Segment Open

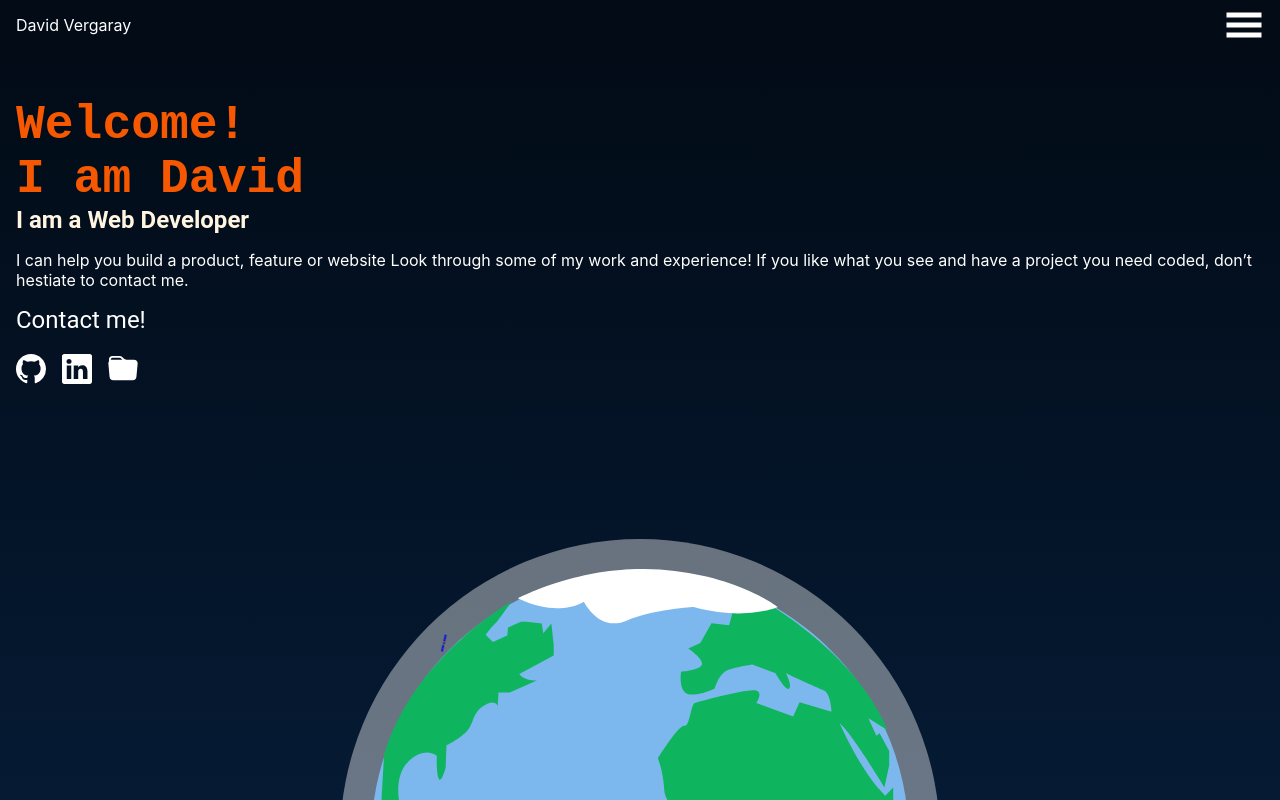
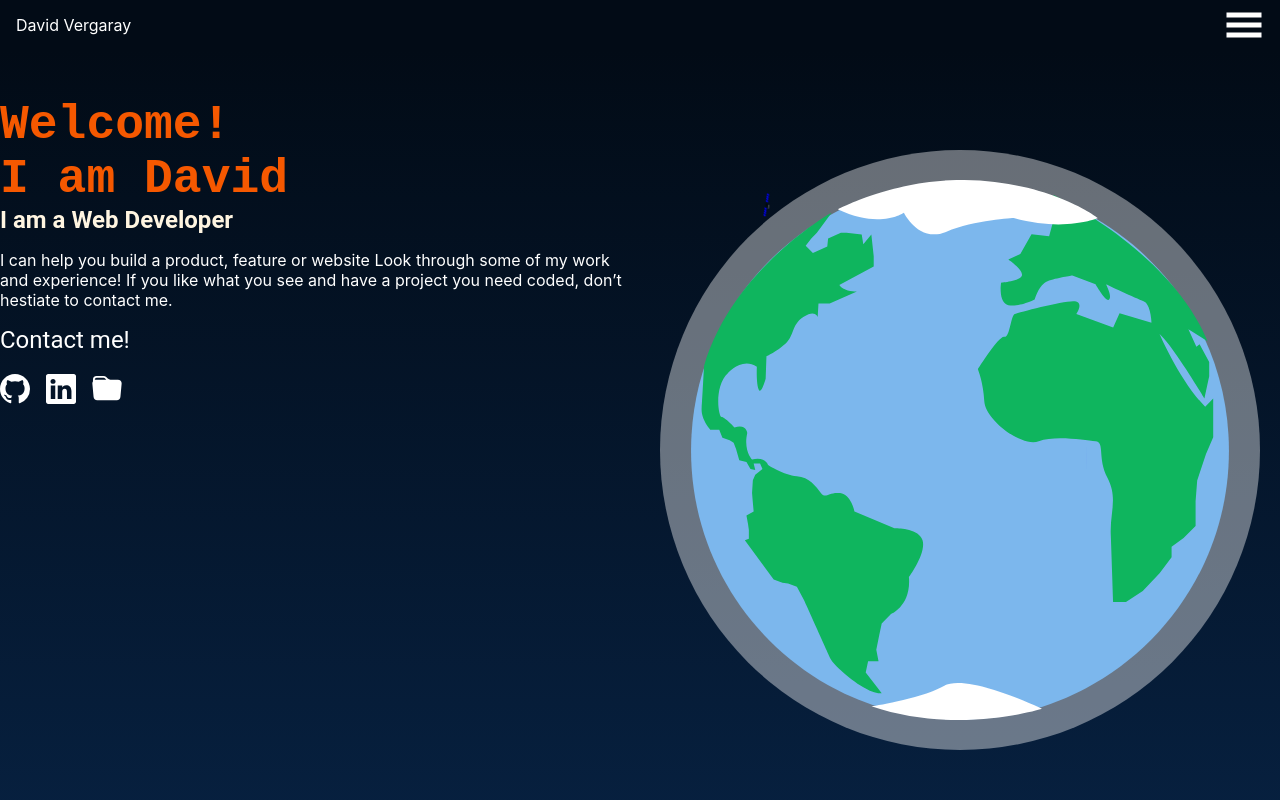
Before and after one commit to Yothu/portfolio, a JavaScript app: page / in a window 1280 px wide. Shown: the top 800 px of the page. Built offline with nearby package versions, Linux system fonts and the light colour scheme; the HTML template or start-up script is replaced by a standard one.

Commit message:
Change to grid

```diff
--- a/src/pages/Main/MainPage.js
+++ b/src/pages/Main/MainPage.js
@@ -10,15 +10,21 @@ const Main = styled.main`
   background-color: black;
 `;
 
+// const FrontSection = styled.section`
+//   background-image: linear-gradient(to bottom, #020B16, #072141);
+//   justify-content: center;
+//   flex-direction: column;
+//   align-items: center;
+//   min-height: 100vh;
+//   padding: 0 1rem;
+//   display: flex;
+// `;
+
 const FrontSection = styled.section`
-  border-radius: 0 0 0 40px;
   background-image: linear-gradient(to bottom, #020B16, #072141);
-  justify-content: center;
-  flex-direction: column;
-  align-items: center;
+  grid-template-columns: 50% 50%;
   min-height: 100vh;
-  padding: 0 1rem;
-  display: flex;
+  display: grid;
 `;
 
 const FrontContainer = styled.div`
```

Segment Closed

◆ TASK PROMPT ◆
Find each line above that contains "content", and copy those lines.

◆ TASK OUTPUT ◆
+//   justify-content: center;
-  justify-content: center;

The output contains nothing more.